JP: Yeah, you know, I think is you are starting up the business clearly, I would imagine that you would be throwing upon a relatively younger and inexperienced set of talent to have a very, very profound impact for the organization and the one thing that I never really expected as we continue to go along is that young talent continues to impress and I don’t know what it is, but when I was 23, 24, no way would I be not only up for the task at hand, but just being able to, you know, contribute in such a meaningful way. I think for those folks that are out there, starting a company or starting to get initial skill attraction is that young talent continues to impress and, you know, it is okay to take risks and raise expectations and level of accountability because what you will find out there is that, you know, there are people out there that are absolutely capable of delivering results at a relatively young age and that’s something that I absolutely continue to be impressed by.

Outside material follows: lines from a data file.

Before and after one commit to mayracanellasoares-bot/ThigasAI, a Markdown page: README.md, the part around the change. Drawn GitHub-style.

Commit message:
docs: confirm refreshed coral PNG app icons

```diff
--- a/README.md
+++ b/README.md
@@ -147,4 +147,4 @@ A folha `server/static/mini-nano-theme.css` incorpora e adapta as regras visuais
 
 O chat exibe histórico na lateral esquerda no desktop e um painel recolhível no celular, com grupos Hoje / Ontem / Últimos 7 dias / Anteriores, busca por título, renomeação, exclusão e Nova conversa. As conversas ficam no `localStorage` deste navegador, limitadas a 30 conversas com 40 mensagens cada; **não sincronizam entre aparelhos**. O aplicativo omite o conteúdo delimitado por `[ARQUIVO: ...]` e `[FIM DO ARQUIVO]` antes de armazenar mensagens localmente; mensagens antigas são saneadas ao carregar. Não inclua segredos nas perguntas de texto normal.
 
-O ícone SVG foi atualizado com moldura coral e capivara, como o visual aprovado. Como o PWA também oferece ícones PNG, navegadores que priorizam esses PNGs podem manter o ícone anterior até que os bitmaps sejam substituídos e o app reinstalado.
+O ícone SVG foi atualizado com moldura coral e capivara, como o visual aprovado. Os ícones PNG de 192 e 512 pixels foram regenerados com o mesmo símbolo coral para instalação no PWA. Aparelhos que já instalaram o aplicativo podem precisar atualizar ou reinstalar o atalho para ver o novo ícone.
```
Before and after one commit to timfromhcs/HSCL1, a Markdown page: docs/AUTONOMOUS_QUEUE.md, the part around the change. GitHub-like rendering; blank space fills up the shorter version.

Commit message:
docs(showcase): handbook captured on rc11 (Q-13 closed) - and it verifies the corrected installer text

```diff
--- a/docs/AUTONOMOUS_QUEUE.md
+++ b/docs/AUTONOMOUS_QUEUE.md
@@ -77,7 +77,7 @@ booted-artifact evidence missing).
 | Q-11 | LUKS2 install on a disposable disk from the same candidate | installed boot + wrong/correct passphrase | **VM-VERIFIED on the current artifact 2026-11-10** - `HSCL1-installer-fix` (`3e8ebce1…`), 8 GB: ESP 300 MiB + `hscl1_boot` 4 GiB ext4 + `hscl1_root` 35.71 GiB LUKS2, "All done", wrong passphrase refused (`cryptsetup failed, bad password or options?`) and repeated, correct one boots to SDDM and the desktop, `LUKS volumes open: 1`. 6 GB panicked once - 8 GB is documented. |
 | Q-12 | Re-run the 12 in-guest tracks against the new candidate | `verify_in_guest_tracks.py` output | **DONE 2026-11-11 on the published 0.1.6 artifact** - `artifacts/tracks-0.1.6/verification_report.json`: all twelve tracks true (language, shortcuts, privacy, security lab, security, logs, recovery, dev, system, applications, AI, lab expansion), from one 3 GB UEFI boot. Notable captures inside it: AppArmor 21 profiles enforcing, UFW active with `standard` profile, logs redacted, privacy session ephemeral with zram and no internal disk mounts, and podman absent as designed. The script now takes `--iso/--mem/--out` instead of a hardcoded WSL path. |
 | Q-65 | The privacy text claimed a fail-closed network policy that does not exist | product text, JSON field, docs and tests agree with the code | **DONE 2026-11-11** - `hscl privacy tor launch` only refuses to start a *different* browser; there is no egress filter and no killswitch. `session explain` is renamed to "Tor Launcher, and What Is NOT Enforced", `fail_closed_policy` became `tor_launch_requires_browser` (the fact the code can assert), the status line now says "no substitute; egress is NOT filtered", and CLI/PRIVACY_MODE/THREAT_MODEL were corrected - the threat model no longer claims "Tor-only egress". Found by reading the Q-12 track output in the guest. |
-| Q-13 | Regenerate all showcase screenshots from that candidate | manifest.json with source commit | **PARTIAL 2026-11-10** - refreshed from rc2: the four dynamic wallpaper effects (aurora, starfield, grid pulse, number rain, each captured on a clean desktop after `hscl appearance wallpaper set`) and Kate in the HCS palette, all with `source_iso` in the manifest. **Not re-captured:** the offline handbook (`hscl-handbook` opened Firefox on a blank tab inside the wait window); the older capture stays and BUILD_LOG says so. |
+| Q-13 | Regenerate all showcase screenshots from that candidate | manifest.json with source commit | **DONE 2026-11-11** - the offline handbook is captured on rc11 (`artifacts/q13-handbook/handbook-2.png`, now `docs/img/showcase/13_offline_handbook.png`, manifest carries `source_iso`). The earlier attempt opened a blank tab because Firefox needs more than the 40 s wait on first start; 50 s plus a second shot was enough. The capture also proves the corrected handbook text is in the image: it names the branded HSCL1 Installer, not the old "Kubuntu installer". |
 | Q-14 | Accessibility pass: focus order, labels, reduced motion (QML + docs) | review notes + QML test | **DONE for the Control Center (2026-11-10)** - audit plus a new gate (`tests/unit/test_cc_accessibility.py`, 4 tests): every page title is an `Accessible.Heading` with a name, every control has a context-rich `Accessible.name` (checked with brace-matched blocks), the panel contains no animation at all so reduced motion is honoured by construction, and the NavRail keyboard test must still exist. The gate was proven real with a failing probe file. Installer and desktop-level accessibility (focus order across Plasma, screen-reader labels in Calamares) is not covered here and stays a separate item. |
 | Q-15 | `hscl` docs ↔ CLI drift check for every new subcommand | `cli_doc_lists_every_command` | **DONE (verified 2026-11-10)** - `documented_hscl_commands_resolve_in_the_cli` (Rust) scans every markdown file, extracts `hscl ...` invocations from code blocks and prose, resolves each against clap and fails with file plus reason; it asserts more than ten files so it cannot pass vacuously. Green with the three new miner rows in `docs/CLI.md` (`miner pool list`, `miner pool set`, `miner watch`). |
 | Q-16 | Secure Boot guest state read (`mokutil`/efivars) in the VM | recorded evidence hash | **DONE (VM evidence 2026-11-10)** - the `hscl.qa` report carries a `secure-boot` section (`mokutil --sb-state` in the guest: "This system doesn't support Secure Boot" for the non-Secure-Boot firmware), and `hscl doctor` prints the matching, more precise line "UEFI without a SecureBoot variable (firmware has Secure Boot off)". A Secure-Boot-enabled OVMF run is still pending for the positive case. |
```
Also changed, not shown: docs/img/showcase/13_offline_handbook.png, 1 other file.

MB: Cool! That is all great advice. Well, Jon, listen, thank you so much for coming in and chatting with us today, really appreciate it.

JP: Any time, Mike.

Michael Brown
Michael Brown
Michael is a Founder & Managing Partner at Bowery Capital based in New York. Prior to Bowery Capital, Brown was a Co-Founder and General Partner at AOL Ventures. Before AOL Ventures, Brown worked for the investment arm of Richard Branson’s Virgin Group. He began his career at Morgan Stanley as an equity research analyst. Outside of his professional life, Brown serves on the Board of Directors of the National Forest Foundation and the Columbia College Alumni Association. He holds a B.A. from Columbia University.